### WHAT TO WORK ON
If a line of the data below holds the word "Ctrl", list it.

### SUPPLIED MATERIAL

____

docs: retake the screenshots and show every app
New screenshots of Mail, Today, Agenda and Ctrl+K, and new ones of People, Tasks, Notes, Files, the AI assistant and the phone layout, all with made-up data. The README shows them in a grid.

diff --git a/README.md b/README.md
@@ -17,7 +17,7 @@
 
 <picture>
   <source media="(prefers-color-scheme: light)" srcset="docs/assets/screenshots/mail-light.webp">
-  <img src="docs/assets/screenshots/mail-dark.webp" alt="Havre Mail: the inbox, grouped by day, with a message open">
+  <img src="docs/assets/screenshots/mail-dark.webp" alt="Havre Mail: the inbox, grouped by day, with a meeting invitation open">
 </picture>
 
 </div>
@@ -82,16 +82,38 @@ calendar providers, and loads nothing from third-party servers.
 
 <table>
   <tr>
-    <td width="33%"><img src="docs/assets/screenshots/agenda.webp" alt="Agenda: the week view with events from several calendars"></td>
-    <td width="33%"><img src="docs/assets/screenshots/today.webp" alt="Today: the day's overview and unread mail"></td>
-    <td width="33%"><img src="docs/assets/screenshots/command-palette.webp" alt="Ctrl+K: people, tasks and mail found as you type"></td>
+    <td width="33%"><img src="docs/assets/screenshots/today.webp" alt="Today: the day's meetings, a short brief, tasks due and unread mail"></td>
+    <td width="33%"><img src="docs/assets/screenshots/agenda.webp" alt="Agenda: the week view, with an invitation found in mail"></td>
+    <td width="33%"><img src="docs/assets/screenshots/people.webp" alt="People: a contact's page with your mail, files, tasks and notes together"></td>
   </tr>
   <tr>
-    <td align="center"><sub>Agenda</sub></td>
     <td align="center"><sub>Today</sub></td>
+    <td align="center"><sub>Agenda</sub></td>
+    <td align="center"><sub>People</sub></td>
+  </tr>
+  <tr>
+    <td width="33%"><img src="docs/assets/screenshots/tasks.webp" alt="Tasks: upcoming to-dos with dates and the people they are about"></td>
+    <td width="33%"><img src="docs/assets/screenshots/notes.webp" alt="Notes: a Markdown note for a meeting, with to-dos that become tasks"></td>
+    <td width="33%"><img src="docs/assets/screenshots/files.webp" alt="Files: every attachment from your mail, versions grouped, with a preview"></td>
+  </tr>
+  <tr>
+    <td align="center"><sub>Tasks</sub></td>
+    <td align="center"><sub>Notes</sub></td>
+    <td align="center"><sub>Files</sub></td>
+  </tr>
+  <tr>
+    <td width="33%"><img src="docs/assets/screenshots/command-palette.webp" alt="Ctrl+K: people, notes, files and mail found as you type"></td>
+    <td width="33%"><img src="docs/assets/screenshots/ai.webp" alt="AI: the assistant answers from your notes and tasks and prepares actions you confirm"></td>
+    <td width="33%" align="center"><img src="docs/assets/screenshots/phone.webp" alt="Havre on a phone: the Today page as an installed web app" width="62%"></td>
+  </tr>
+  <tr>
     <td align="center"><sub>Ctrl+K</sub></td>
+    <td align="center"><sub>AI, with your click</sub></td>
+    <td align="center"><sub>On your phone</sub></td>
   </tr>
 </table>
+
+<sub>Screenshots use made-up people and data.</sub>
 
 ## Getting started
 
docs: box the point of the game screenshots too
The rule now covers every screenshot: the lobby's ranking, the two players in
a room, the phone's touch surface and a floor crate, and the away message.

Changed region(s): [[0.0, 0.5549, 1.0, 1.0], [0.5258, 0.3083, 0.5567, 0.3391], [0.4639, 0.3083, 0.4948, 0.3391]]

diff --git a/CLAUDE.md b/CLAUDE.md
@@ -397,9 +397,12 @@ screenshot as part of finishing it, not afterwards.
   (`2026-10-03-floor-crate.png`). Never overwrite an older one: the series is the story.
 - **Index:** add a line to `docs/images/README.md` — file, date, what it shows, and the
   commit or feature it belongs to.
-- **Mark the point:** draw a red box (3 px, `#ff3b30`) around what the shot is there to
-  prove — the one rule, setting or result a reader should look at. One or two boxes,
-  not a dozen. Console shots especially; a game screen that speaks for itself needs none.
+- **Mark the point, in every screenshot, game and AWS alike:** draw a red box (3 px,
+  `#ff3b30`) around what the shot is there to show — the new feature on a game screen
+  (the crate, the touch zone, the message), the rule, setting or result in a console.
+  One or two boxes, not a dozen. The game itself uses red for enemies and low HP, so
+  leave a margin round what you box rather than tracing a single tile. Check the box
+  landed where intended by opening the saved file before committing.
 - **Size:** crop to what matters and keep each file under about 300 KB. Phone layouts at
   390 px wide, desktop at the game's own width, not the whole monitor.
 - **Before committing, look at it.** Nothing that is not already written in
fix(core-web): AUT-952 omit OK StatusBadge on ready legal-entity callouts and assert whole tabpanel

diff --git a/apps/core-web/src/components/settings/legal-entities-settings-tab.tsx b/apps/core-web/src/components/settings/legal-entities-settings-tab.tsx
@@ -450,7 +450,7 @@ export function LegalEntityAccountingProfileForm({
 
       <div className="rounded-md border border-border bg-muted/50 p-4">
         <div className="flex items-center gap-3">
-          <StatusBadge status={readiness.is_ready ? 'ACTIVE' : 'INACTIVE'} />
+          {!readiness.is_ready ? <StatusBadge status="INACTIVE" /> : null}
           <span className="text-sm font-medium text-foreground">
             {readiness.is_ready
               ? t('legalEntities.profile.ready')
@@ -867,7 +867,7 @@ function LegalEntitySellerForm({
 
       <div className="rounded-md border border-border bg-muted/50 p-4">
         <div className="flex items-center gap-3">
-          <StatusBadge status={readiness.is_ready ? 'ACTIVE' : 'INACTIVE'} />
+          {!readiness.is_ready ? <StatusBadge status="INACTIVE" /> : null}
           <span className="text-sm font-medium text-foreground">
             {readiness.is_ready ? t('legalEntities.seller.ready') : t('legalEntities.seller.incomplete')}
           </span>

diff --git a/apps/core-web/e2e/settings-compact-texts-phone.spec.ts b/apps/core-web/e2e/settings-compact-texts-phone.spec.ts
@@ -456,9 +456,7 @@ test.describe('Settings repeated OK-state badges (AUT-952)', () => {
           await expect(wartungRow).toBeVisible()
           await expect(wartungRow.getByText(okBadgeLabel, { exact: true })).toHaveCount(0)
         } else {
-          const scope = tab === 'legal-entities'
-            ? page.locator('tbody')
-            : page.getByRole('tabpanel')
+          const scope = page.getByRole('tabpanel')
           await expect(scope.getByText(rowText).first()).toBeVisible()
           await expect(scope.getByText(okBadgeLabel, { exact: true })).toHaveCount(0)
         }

____

### RESPONSE BELOW
New screenshots of Mail, Today, Agenda and Ctrl+K, and new ones of People, Tasks, Notes, Files, the AI assistant and the phone layout, all with made-up data. The README shows them in a grid.
-    <td width="33%"><img src="docs/assets/screenshots/command-palette.webp" alt="Ctrl+K: people, tasks and mail found as you type"></td>
+    <td width="33%"><img src="docs/assets/screenshots/command-palette.webp" alt="Ctrl+K: people, notes, files and mail found as you type"></td>
     <td align="center"><sub>Ctrl+K</sub></td>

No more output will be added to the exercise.